The issue of practice frequently raises concern with parents and teachers. ‘Why do I need to practice?’ is a question we often hear students ask.
So why is practice necessary? We know that purposeful practice will achieve many goals:
- It will build ‘muscle memory’. Muscles don’t really have a memory, rather the memory resides in the nervous system which controls the muscles. A good example of this ‘memory’ is that as a teenager I learned all of my major and minor scales on the piano. Now, many years later, I can still play all of these scales without thinking!
- It builds strength and stamina. Many instruments require the development of muscles to perform specific tasks. A good example is the lip and mouth muscles required to form the correct embouchure on brass and wind instruments.
- It will refine technical skills involved with playing music, like sight-reading and fingering skills. Once these become automatic, the player has the scope to think more deeply about the music and to play far more confidently and expressively.
Parents can help their students to ensure they have productive practice by:
- Assisting with the logistics. A student can’t practice if their instrument is sitting in a locker at school.
- Helping their child to develop a regular routine with minimal distraction.
- Making them feel comfortable with playing their instrument with others in earshot.
Beginner students do not need to spend hours with their instrument. Just 15 minutes four times a week will produce good progress. It is important that practice is active and purposeful. While it is tempting to play through the things you can already play, it is far more productive to tackle the two or three bars which are problematic, and to work actively to make the ‘difficult bits’ easy. Practice should always be an active pursuit, and students should always strive to produce the best possible sound on their instrument.

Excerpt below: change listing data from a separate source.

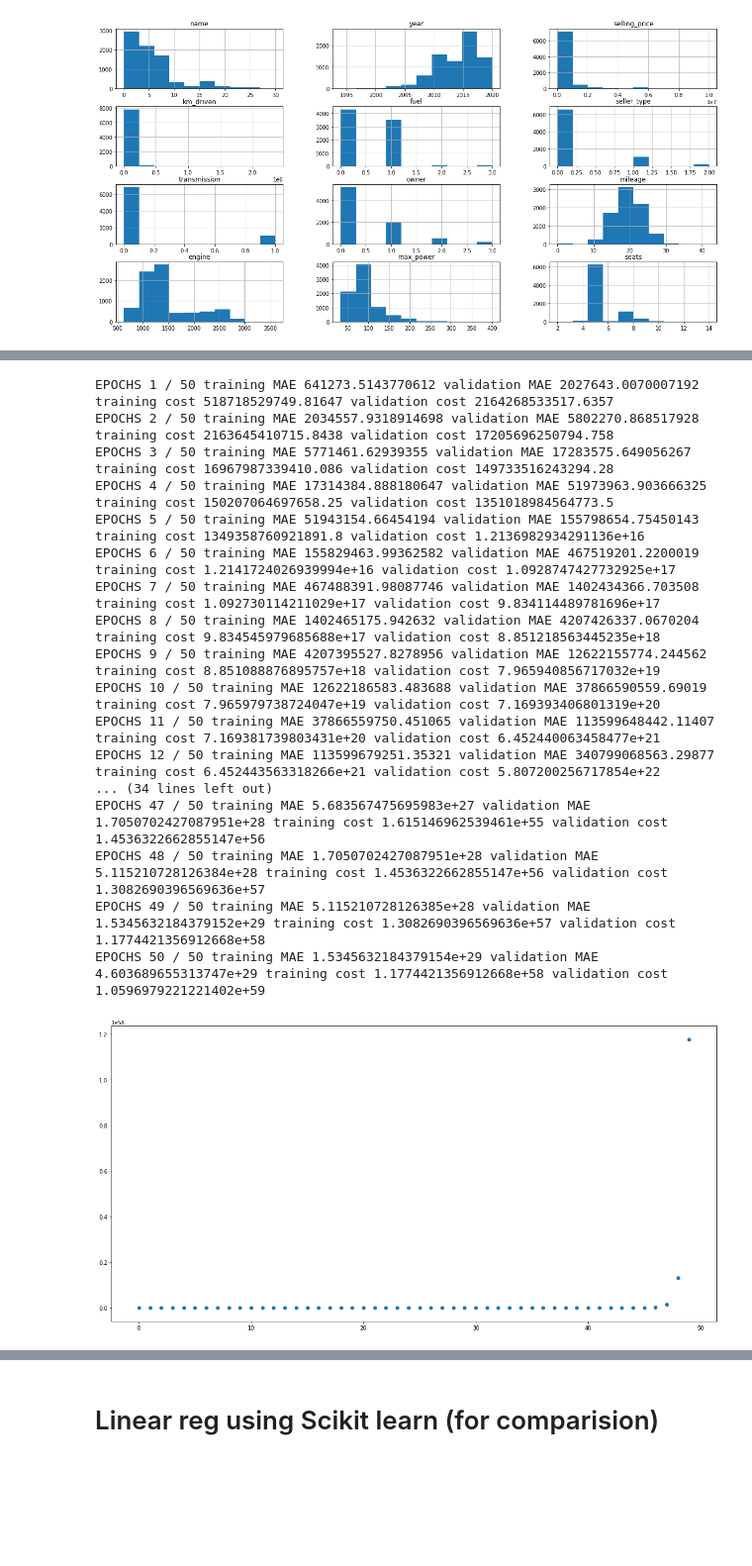
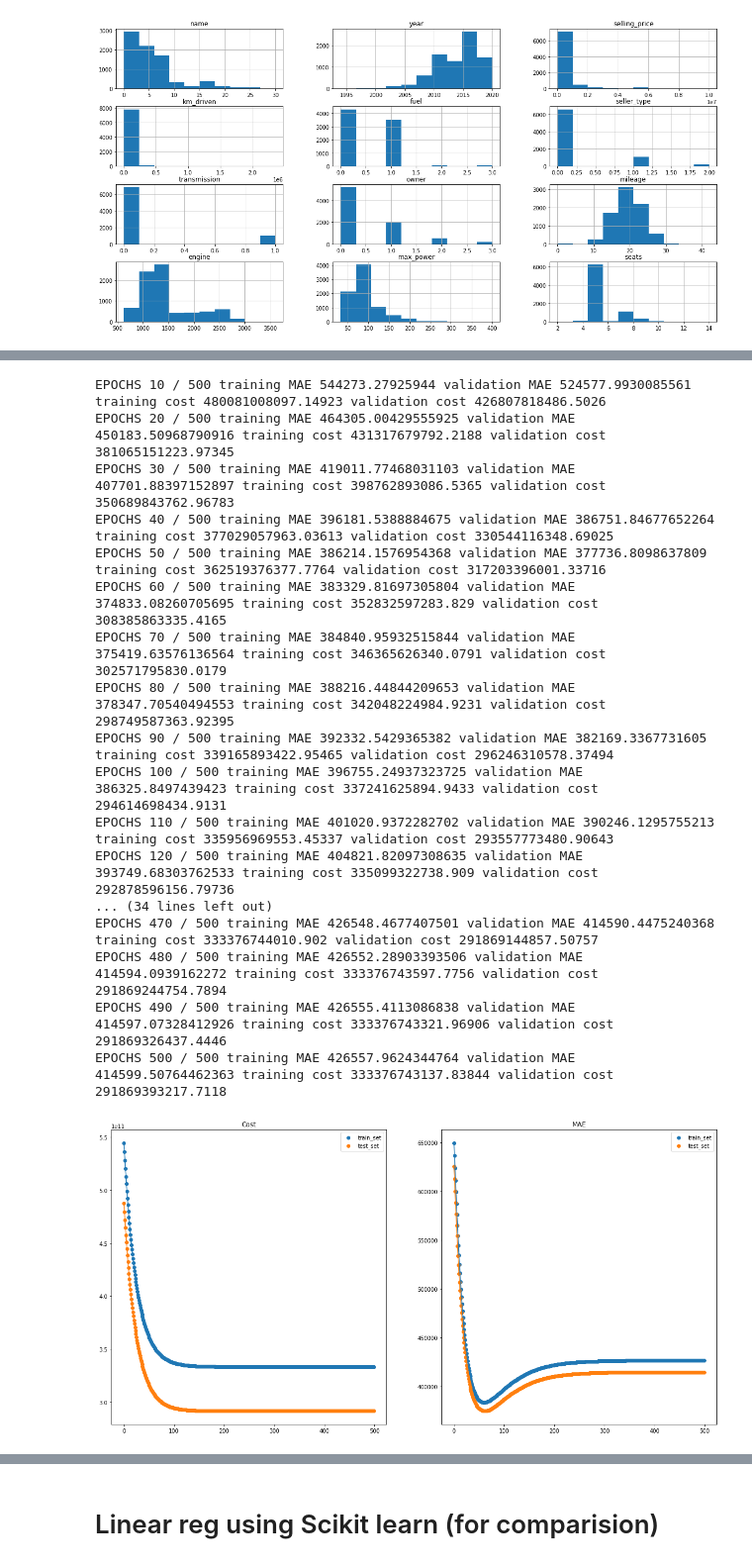
Before and after one commit to sreeharshaparuchur1/neuralNets, a Jupyter notebook: Linear Regression/linearRegression_carPrices.ipynb, the cells around one changed output, grey strips where cells are left out. Shown at 99% size. Drawn from its saved outputs; the diff is of its cells as text; code cells hidden in the pictures; blank space fills up the shorter version.

Commit message:
Added graphs

```diff
--- a/Linear Regression/linearRegression_carPrices.ipynb
+++ b/Linear Regression/linearRegression_carPrices.ipynb
@@ -9,7 +9,7 @@ import seaborn as sn
 from pylab import rcParams
 rcParams['figure.figsize'] = 20, 10
 # %%
-CAR_DATASET_PATH = "/car_price.csv"
+CAR_DATASET_PATH = "/content/car_price.csv"
 car_df = pd.read_csv(CAR_DATASET_PATH)
 car_df.head(10)
 # %% [output]
@@ -235,15 +229,34 @@ array([[<matplotlib.axes._subplots.AxesSubplot object at 0x...>,
 fig, ax = plt.subplots(4,3)
 
 ax[0,0].scatter([car_df["year"]], car_df["selling_price"])
+ax[0,0].title.set_text('Year')
+
 ax[0,1].scatter([car_df["km_driven"]], car_df["selling_price"])
+ax[0,1].title.set_text('km_driven')
+
 ax[0,2].scatter([car_df["fuel"]], car_df["selling_price"])
+ax[0,2].title.set_text('fuel')
+
 ax[1,0].scatter([car_df["engine"]], car_df["selling_price"])
+ax[1,0].title.set_text('engine')
+
 ax[1,1].scatter([car_df["max_power"]], car_df["selling_price"])
+ax[1,1].title.set_text('max_power')
+
 ax[1,2].scatter([car_df["seller_type"]], car_df["selling_price"])
+ax[1,2].title.set_text('seller_type')
+
 ax[2,0].scatter([car_df["owner"]], car_df["selling_price"])
+ax[2,0].title.set_text('owner')
+
 ax[2,1].scatter([car_df["name"]], car_df["selling_price"])
+ax[2,1].title.set_text('name')
+
 ax[2,2].scatter([car_df["seats"]], car_df["selling_price"])
-ax[3,0].scatter([car_df["mileage"]], car_df["selling_price"])
+ax[2,2].title.set_text('seats')
+
+ax[3,1].scatter([car_df["mileage"]], car_df["selling_price"])
+ax[3,1].title.set_text('mileage')
 
 plt.figure(figsize=(50,50))
 fig.show()
@@ -369,25 +412,27 @@ class MyLinearReg:
 # %%
  linearReg = MyLinearReg()
-slope, coeff = linearReg.fit(x_train.T, y_train, x_test.T, y_test, 1, 50)
+ LEARNING_RATE = 0.01
+ EPOCHS = 500 # looking at the graph 50 - 100 would be a good value to choose
+slope, coeff = linearReg.fit(x_train.T, y_train, x_test.T, y_test, LEARNING_RATE, EPOCHS)
 # %% [output]
-EPOCHS 1 / 50 training MAE 641273.5143770612 validation MAE 2027643.0070007192 training cost 518718529749.81647 validation cost 2164268533517.6357
-EPOCHS 2 / 50 training MAE 2034557.9318914698 validation MAE 5802270.868517928 training cost 2163645410715.8438 validation cost 17205696250794.758
-EPOCHS 3 / 50 training MAE 5771461.62939355 validation MAE 17283575.649056267 training cost 16967987339410.086 validation cost 149733516243294.28
-EPOCHS 4 / 50 training MAE 17314384.888180647 validation MAE 51973963.903666325 training cost 150207064697658.25 validation cost 1351018984564773.5
-EPOCHS 5 / 50 training MAE 51943154.66454194 validation MAE 155798654.75450143 training cost 1349358760921891.8 validation cost 1.2136982934291136e+16
-EPOCHS 6 / 50 training MAE 155829463.99362582 validation MAE 467519201.2200019 training cost 1.2141724026939994e+16 validation cost 1.0928747427732925e+17
-EPOCHS 7 / 50 training MAE 467488391.98087746 validation MAE 1402434366.703508 training cost 1.092730114211029e+17 validation cost 9.834114489781696e+17
-EPOCHS 8 / 50 training MAE 1402465175.942632 validation MAE 4207426337.0670204 training cost 9.834545979685688e+17 validation cost 8.851218563445235e+18
-EPOCHS 9 / 50 training MAE 4207395527.8278956 validation MAE 12622155774.244562 training cost 8.851088876895757e+18 validation cost 7.965940856717032e+19
-EPOCHS 10 / 50 training MAE 12622186583.483688 validation MAE 37866590559.69019 training cost 7.965979738724047e+19 validation cost 7.169393406801319e+20
-EPOCHS 11 / 50 training MAE 37866559750.451065 validation MAE 113599648442.11407 training cost 7.169381739803431e+20 validation cost 6.452440063458477e+21
-EPOCHS 12 / 50 training MAE 113599679251.35321 validation MAE 340799068563.29877 training cost 6.452443563318266e+21 validation cost 5.807200256717854e+22
+EPOCHS 10 / 500 training MAE 544273.27925944 validation MAE 524577.9930085561 training cost 480081008097.14923 validation cost 426807818486.5026
+EPOCHS 20 / 500 training MAE 464305.00429555925 validation MAE 450183.50968790916 training cost 431317679792.2188 validation cost 381065151223.97345
+EPOCHS 30 / 500 training MAE 419011.77468031103 validation MAE 407701.88397152897 training cost 398762893086.5365 validation cost 350689843762.96783
+EPOCHS 40 / 500 training MAE 396181.5388884675 validation MAE 386751.84677652264 training cost 377029057963.03613 validation cost 330544116348.69025
+EPOCHS 50 / 500 training MAE 386214.1576954368 validation MAE 377736.8098637809 training cost 362519376377.7764 validation cost 317203396001.33716
+EPOCHS 60 / 500 training MAE 383329.81697305804 validation MAE 374833.08260705695 training cost 352832597283.829 validation cost 308385863335.4165
+EPOCHS 70 / 500 training MAE 384840.95932515844 validation MAE 375419.63576136564 training cost 346365626340.0791 validation cost 302571795830.0179
+EPOCHS 80 / 500 training MAE 388216.44844209653 validation MAE 378347.70540494553 training cost 342048224984.9231 validation cost 298749587363.92395
+EPOCHS 90 / 500 training MAE 392332.5429365382 validation MAE 382169.3367731605 training cost 339165893422.95465 validation cost 296246310578.37494
+EPOCHS 100 / 500 training MAE 396755.24937323725 validation MAE 386325.8497439423 training cost 337241625894.9433 validation cost 294614698434.9131
+EPOCHS 110 / 500 training MAE 401020.9372282702 validation MAE 390246.1295755213 training cost 335956969553.45337 validation cost 293557773480.90643
+EPOCHS 120 / 500 training MAE 404821.82097308635 validation MAE 393749.68303762533 training cost 335099322738.909 validation cost 292878596156.79736
 ... (34 lines left out)
-EPOCHS 47 / 50 training MAE 5.683567475695983e+27 validation MAE 1.7050702427087951e+28 training cost 1.615146962539461e+55 validation cost 1.4536322662855147e+56
-EPOCHS 48 / 50 training MAE 1.7050702427087951e+28 validation MAE 5.115210728126384e+28 training cost 1.4536322662855147e+56 validation cost 1.3082690396569636e+57
-EPOCHS 49 / 50 training MAE 5.115210728126385e+28 validation MAE 1.5345632184379152e+29 training cost 1.3082690396569636e+57 validation cost 1.1774421356912668e+58
-EPOCHS 50 / 50 training MAE 1.5345632184379154e+29 validation MAE 4.603689655313747e+29 training cost 1.1774421356912668e+58 validation cost 1.0596979221221402e+59
+EPOCHS 470 / 500 training MAE 426548.4677407501 validation MAE 414590.4475240368 training cost 333376744010.902 validation cost 291869144857.50757
+EPOCHS 480 / 500 training MAE 426552.28903393506 validation MAE 414594.0939162272 training cost 333376743597.7756 validation cost 291869244754.7894
+EPOCHS 490 / 500 training MAE 426555.4113086838 validation MAE 414597.07328412926 training cost 333376743321.96906 validation cost 291869326437.4446
+EPOCHS 500 / 500 training MAE 426557.9624344764 validation MAE 414599.50764462363 training cost 333376743137.83844 validation cost 291869393217.7118
-[figure, old version]
+[figure, new version]
 # %%
 slope, coeff
 # %% [output]
```
Also changed, not shown: parts of 9 cells of this notebook.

Progress on any new skill will be limited without some regular practice, so yes – you do need to practise!
Head of Music